California Gov. Arnold Schwarzenegger’s (R) promise not to raise taxes to address the state’s estimated $24 billion deficit is being met with a television campaign sponsored by the state’s largest union, the Service Employees International Union, which is taking to the airwaves to promote increasing taxes on the oil, tobacco, and liquor industries.
SEIU officials say they hope the 30-second ads being aired around the state will help convince lawmakers to deal with the deficit by increasing taxes instead of approving Schwarzenegger’s proposed cuts in social service spending. The SEIU says the cuts are aimed at the state’s 300,000 home-health workers, many of whom are union members.
‘Balanced Approach’ Called For
“The state really needs a balanced approach to the state budget,” said Steve Trossman, director of United Health Care Workers West, an SEIU subsidiary representing health care workers in the Golden State. “The governor said we need shared sacrifice. Seniors are losing home-health care; he calls that shared sacrifice. When college students can’t afford to go to college, he calls that shared sacrifice.
“There needs to be a middle ground with tax increases and service cuts,” Trossman said, “and that is the position we have taken.”
‘Relatively Meager’ Cuts
Sally Pipes, CEO of the San Francisco-based Pacific Research Institute, said the union is upset about Schwarzenegger’s decision to trim “a relatively meager” $74 million from the home-health budget of Medi-Cal, the state’s Medicaid health insurance program for low-income individuals.
“These 300,000 home-health workers contribute millions of dollars to SEIU coffers,” Pipes said. “Gov. Schwarzenegger’s proposed wage cut is a direct hit on union revenues and a small setback to the SEIU’s plan to monopolize control of U.S. health care.
“The program in question,” Pipes explained, “is the In-Home Supportive Services program, which is derived from a 1950s predecessor that gave low-income, house-bound patients the opportunity to receive subsidies for home-health services from anyone they preferred. As time wore on, the program became more bureaucratized and was gradually taken over by Medi-Cal.”
“Under former governor Gray Davis (D), California made the mistake of transferring the in-home health care providers from independent, non-unionized contractors into a union—SEIU—that is now trying to run the show,” said Lewis Uhler, president of the National Tax Limitation Committee in Roseville, California.
“As a result of this,” Uhler said, “there has been nothing but picketing in Sacramento in recent months. You walk through the capital these days and you wonder if there is anyone at work, what with everyone wearing their purple SEIU T-shirts. It is all part of a stage-play to make legislators think there is an overwhelming public demand for these services, when in fact it is a political stunt trying to influence the outcomes.”
Voters Disagree with Union
Trossman said Schwarzenegger and Republican legislators don’t understand the gravity of the situation.
“We are pretty much at a stark choice: A California that stops taking care of its people, which we have done well for many, many years,” Trossman said, “or the opposite.
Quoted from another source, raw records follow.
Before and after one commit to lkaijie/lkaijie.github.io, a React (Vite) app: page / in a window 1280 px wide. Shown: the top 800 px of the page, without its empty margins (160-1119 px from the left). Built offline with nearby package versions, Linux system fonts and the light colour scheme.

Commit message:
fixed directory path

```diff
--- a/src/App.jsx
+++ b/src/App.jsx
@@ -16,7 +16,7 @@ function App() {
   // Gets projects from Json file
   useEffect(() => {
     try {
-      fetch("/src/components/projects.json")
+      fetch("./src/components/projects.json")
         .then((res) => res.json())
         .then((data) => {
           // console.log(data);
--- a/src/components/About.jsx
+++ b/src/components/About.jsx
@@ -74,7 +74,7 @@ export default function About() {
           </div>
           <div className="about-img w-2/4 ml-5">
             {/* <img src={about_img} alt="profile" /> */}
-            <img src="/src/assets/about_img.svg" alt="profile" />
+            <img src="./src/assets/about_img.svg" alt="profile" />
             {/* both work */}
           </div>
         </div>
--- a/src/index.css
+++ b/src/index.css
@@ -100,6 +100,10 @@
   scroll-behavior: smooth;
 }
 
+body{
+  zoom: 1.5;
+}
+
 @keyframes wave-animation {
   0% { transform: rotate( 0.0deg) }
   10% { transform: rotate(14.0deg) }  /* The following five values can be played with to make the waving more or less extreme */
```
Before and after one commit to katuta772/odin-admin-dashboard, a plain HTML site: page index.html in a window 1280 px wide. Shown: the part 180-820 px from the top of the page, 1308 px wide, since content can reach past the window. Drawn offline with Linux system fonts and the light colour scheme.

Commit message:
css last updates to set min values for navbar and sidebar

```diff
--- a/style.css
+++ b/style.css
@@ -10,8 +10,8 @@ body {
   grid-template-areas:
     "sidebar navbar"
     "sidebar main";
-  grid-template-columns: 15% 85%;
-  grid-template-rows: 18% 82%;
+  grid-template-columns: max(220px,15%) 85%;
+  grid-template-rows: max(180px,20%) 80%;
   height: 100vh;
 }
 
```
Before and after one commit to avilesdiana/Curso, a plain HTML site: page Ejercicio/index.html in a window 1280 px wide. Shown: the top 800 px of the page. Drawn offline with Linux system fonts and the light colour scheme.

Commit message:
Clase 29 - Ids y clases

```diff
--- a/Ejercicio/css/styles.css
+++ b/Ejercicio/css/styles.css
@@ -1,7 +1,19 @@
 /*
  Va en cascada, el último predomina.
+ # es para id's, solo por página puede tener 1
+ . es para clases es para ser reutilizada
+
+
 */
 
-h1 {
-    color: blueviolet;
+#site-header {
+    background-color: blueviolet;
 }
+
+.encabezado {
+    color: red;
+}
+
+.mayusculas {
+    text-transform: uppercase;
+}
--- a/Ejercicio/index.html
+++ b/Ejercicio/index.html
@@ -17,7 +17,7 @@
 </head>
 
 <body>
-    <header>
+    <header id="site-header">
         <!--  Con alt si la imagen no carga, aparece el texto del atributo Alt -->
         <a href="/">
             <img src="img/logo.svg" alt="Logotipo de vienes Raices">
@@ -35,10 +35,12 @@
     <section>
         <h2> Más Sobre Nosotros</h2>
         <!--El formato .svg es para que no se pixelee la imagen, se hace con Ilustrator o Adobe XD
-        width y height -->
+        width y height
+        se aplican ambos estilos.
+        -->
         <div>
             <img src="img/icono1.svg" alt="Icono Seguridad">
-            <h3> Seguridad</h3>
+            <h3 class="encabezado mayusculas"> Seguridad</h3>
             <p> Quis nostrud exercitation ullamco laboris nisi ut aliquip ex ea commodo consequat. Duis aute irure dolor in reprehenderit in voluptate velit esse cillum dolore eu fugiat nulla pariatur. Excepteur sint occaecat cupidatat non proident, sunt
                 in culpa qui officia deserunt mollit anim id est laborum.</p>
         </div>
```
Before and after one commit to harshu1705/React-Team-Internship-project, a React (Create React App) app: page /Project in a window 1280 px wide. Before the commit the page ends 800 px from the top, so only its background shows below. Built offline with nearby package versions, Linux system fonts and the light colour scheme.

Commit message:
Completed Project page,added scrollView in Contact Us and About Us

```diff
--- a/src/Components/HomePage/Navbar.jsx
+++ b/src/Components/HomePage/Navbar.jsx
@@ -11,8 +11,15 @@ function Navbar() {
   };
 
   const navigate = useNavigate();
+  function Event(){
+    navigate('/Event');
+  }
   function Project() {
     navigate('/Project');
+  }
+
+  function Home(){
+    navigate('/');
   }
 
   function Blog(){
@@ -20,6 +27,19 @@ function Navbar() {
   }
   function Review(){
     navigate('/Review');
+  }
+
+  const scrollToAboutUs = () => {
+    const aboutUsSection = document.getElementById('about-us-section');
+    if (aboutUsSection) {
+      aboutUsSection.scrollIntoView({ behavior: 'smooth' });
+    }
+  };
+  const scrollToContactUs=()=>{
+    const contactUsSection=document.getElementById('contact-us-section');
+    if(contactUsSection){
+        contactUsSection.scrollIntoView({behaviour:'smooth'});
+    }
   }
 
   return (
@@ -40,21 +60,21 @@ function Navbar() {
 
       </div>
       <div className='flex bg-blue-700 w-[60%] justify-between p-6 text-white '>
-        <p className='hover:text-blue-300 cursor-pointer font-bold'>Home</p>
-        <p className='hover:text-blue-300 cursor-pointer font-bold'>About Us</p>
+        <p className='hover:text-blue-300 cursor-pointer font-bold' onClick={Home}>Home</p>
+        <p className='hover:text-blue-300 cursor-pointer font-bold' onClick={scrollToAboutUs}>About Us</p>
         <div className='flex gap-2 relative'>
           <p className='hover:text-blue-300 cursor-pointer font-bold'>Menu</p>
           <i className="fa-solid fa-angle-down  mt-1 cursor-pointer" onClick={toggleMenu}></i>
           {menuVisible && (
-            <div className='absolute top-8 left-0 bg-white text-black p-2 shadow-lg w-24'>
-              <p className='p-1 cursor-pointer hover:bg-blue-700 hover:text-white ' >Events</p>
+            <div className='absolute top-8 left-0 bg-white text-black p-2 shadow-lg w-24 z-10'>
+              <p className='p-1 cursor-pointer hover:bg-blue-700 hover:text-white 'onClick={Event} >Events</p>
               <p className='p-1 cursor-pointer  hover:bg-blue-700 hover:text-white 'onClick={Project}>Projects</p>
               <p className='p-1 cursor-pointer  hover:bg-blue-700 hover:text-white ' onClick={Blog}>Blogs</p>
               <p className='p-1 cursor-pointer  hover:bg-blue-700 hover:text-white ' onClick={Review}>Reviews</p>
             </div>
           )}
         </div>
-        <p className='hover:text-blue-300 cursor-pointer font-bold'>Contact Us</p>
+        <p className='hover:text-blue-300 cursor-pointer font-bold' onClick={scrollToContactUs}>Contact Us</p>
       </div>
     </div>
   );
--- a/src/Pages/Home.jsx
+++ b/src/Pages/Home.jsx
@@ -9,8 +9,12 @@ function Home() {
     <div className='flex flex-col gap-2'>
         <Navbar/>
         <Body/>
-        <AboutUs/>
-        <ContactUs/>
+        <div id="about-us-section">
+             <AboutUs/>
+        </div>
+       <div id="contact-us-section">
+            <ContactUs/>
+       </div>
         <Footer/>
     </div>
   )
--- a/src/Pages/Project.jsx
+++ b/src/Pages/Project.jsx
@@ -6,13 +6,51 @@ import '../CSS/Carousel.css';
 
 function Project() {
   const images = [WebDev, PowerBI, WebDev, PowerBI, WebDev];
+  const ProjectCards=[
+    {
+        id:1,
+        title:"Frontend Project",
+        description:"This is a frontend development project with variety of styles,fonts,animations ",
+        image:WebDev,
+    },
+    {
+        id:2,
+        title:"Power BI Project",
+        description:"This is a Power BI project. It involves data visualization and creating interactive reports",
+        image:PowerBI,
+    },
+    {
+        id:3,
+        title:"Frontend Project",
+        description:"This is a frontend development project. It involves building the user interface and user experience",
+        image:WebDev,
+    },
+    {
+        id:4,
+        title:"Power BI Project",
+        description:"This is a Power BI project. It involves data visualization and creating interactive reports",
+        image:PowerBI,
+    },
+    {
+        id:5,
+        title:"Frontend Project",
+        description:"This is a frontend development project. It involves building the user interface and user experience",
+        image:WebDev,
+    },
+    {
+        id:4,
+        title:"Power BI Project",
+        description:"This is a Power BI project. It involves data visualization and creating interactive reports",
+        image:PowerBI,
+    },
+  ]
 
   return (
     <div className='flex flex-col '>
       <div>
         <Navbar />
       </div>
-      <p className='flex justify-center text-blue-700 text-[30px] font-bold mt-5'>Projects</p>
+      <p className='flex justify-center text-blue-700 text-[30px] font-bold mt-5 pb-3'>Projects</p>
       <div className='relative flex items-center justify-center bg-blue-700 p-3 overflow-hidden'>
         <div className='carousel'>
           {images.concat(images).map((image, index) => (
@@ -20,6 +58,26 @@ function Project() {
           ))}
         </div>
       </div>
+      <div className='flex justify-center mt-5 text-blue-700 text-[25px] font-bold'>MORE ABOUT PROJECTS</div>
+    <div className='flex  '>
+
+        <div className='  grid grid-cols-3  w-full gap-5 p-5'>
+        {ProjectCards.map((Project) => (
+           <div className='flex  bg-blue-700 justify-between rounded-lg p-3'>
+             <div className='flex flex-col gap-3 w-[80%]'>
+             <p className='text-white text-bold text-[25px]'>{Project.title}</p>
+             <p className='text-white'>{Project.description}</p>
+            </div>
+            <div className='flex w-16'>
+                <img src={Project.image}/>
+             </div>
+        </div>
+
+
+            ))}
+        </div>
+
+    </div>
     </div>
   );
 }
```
The governor’s proposal would eliminate 90 percent of funding for programs. It would cause 200,000 people to lose jobs and 400,000 to lose health care. … It is just wrong.”
The results of a May 19 special election, in which California voters soundly defeated a bevy of budget-related ballot measures that would have raised taxes to reduce the state’s deficit, suggest Californians are more aligned with Schwarzenegger and his allies in the legislature than with Trossman and the SEIU, Pipes says.
The union believes the “political time is right to monopolize the home-health workforce, and its campaign reflects this,” said Pipes.
“Making more people dependent on government for health care only hurts them when they can’t get the services they need,” Pipes continued. “It would be a shame if Gov. Schwarzenegger gave the SEIU complete power over supplying home-health workers to vulnerable Medi-Cal patients.”
Elisha Maldonado ([email protected]) writes from California.